If a line in the records contains the string "later", show that line.

(Dataset items)

▼▼▼

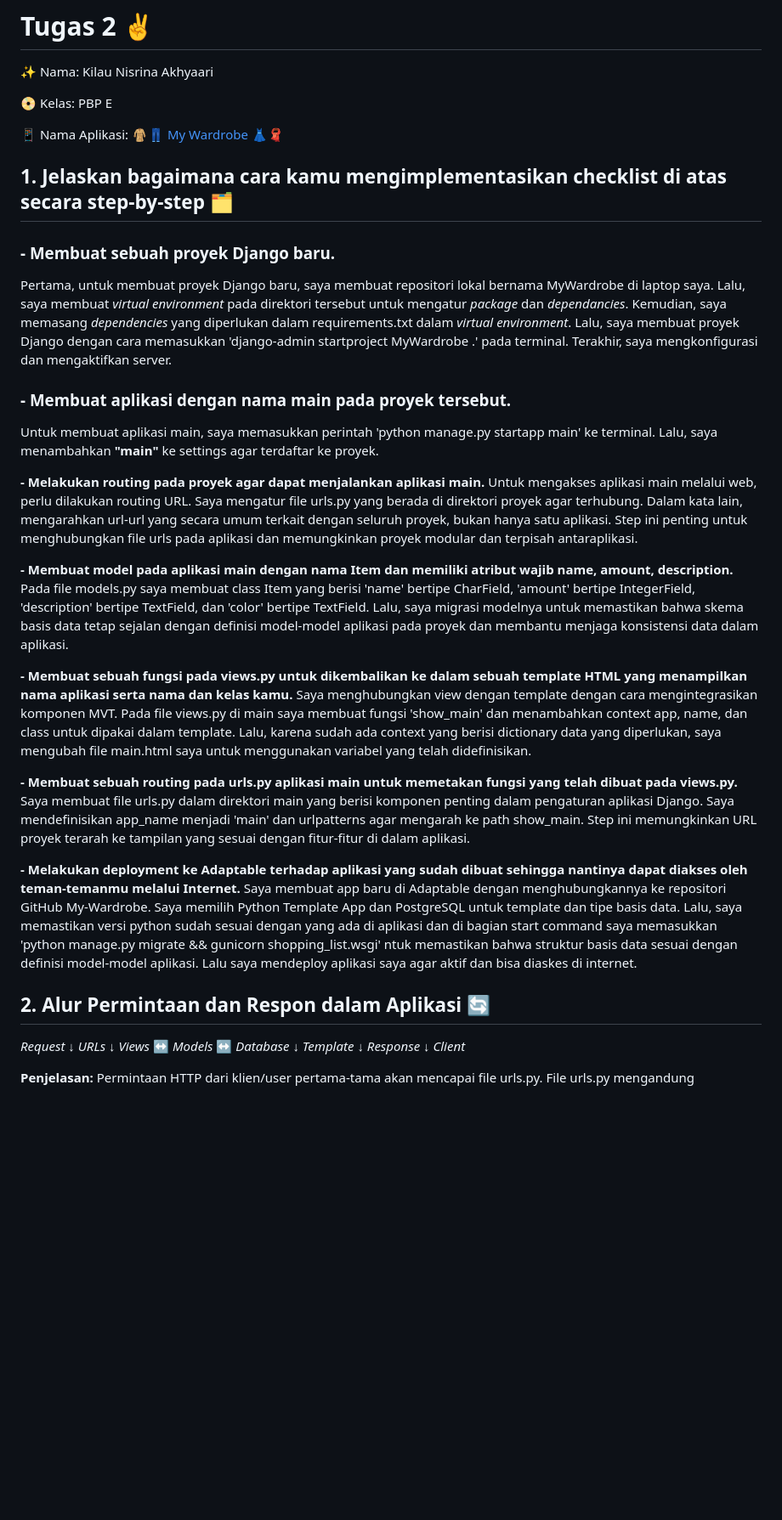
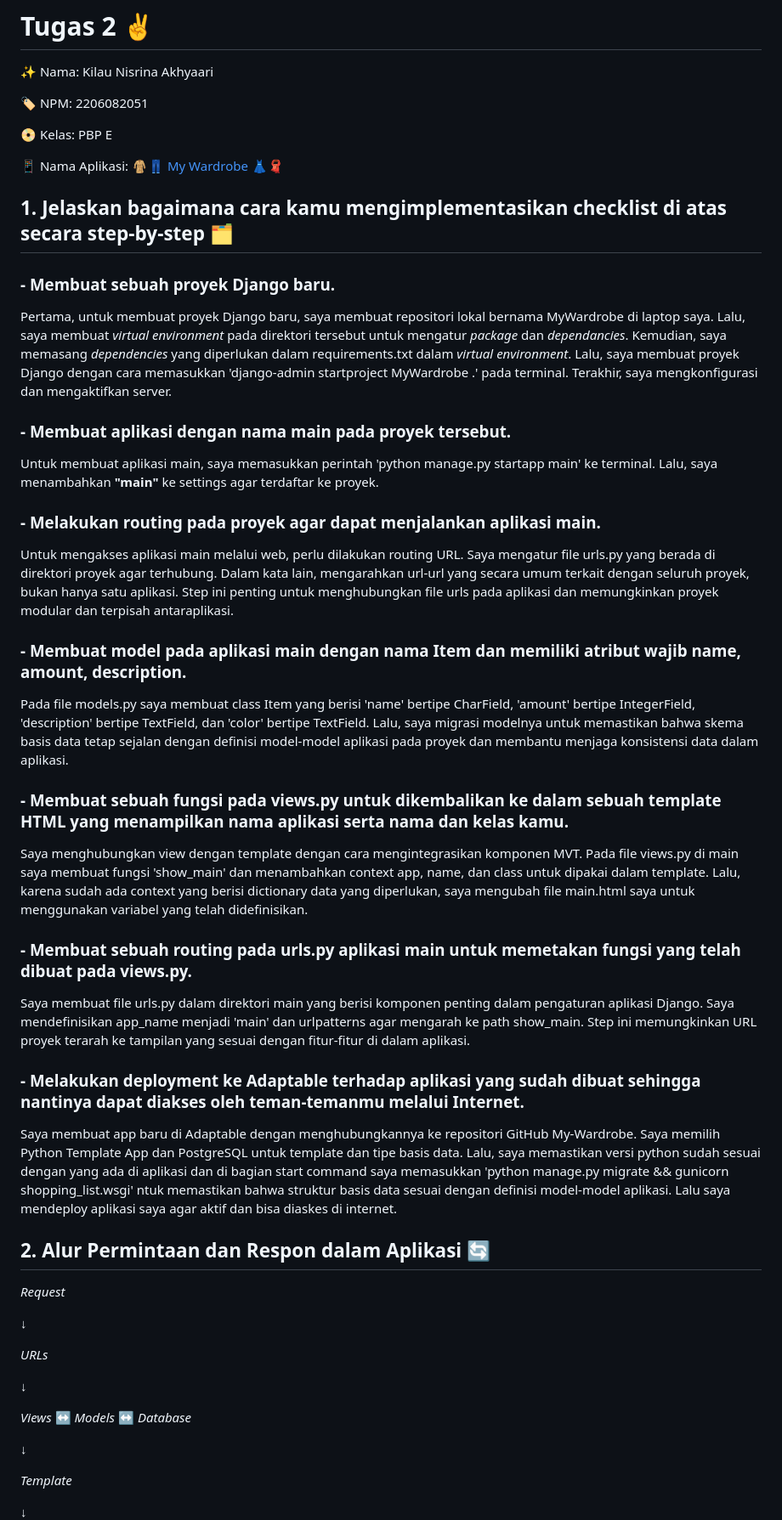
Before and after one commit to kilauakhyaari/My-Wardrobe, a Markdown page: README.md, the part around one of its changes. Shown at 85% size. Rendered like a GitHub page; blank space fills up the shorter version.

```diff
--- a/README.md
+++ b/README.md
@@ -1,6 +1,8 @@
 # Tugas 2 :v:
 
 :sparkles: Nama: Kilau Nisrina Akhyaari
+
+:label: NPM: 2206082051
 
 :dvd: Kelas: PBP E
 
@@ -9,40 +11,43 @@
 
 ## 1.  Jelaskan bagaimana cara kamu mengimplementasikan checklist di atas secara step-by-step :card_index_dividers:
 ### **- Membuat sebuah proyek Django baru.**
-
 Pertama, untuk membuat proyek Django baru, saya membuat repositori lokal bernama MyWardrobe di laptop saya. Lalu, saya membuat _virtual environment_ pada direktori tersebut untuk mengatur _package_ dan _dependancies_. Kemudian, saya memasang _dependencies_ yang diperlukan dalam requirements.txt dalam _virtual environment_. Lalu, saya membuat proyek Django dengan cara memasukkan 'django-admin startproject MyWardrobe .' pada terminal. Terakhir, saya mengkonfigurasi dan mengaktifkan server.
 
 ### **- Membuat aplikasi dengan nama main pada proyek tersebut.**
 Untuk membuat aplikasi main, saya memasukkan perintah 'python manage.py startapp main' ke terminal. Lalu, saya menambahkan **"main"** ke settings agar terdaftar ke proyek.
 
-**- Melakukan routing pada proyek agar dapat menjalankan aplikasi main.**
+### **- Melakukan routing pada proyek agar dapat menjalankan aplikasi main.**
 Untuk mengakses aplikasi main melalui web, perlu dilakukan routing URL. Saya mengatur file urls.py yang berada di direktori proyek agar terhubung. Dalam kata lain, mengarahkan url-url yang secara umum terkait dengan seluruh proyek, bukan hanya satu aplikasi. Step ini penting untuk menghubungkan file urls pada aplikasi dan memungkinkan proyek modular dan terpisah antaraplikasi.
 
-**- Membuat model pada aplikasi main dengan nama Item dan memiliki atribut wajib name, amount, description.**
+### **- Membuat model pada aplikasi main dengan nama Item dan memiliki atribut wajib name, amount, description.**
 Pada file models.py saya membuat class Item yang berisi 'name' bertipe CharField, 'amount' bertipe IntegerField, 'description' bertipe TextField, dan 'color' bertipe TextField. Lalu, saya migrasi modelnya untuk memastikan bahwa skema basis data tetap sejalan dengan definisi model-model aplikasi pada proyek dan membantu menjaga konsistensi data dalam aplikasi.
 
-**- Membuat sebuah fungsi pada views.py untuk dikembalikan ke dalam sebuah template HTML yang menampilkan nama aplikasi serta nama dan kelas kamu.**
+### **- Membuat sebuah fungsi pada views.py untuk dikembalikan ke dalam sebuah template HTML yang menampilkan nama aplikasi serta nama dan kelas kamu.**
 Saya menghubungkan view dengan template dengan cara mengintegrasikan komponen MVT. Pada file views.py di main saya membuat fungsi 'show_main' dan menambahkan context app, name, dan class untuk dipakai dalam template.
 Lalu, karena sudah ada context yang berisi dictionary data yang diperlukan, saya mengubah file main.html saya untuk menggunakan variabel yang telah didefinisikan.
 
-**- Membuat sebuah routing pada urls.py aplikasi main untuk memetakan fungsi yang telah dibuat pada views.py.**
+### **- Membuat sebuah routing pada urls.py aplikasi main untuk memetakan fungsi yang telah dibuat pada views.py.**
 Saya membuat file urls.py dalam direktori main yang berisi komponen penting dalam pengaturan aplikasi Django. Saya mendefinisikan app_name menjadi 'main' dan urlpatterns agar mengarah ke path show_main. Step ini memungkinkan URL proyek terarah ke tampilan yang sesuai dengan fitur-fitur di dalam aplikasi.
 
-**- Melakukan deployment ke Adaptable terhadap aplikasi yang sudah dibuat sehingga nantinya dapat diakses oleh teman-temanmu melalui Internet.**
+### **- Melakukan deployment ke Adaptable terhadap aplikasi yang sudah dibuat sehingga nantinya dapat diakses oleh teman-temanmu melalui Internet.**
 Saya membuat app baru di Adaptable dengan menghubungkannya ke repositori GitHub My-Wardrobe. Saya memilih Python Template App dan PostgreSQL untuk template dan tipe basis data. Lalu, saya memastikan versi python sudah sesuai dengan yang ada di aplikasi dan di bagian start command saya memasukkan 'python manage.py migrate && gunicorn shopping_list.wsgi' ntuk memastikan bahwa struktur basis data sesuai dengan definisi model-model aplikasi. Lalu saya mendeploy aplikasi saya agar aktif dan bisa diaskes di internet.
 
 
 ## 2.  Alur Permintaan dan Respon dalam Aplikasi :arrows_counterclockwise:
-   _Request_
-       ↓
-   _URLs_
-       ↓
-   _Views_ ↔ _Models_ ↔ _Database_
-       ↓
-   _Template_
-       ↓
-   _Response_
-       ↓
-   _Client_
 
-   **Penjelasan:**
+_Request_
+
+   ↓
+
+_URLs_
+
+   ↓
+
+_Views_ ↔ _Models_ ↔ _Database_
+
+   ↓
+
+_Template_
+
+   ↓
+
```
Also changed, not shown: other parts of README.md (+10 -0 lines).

▲▲▲
▼▼▼

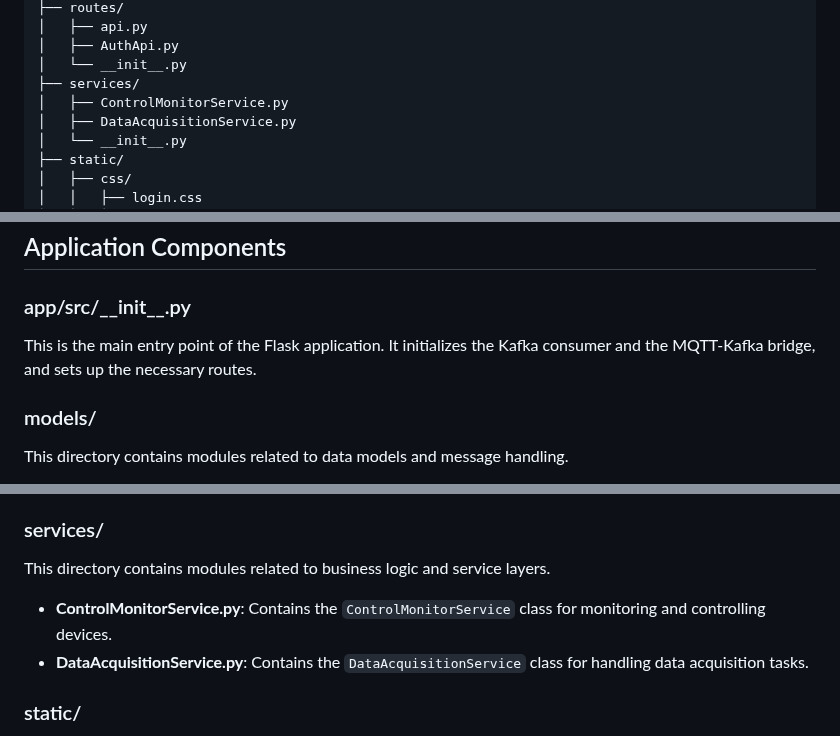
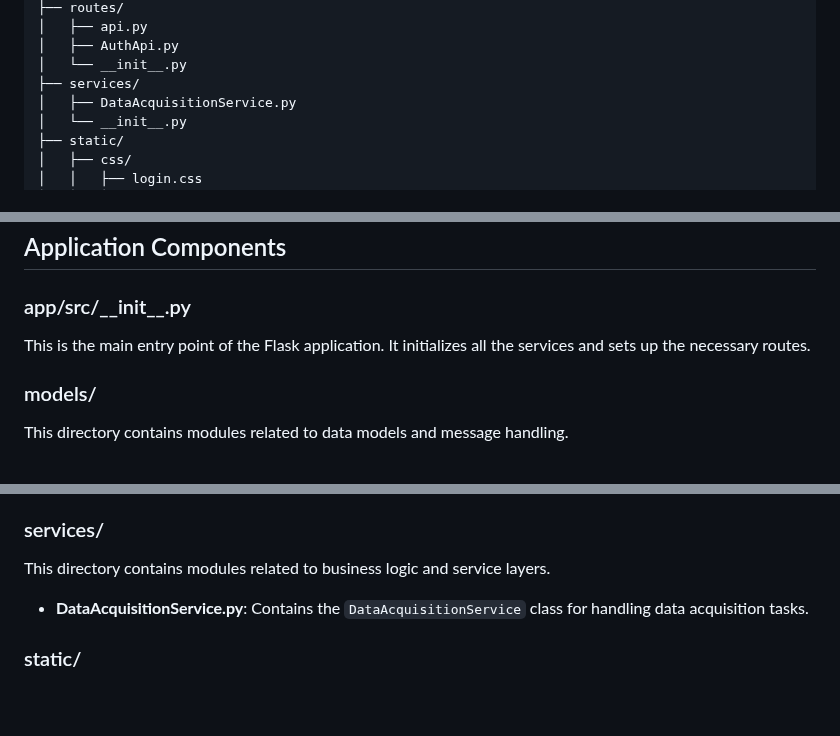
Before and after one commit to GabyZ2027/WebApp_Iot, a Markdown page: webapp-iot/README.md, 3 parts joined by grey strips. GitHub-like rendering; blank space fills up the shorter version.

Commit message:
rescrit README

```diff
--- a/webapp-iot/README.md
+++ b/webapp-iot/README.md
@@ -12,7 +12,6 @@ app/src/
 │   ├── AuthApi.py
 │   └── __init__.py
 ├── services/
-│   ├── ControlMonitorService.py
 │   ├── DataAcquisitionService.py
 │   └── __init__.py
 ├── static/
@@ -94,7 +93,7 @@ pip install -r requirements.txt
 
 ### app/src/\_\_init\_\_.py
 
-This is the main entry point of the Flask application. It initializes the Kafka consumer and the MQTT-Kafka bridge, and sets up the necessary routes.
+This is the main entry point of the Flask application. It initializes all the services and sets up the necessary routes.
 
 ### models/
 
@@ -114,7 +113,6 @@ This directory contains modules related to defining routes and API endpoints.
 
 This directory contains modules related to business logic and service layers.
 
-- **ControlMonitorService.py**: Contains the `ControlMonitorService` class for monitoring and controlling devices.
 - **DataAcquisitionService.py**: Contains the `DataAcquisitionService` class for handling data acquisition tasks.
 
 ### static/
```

▲▲▲
▼▼▼

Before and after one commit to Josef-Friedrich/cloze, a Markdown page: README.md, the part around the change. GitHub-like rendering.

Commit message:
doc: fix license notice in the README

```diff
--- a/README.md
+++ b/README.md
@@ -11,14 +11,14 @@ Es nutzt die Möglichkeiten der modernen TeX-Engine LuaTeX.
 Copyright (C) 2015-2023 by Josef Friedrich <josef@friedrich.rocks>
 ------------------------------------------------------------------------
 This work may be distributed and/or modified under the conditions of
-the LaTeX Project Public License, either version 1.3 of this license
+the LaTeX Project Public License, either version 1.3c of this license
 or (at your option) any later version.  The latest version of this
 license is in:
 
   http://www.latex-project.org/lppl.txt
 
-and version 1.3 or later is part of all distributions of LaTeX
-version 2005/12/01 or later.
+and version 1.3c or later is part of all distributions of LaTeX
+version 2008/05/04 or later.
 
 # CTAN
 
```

▲▲▲

Answer section
 or (at your option) any later version.  The latest version of this
-and version 1.3 or later is part of all distributions of LaTeX
-version 2005/12/01 or later.
+and version 1.3c or later is part of all distributions of LaTeX
+version 2008/05/04 or later.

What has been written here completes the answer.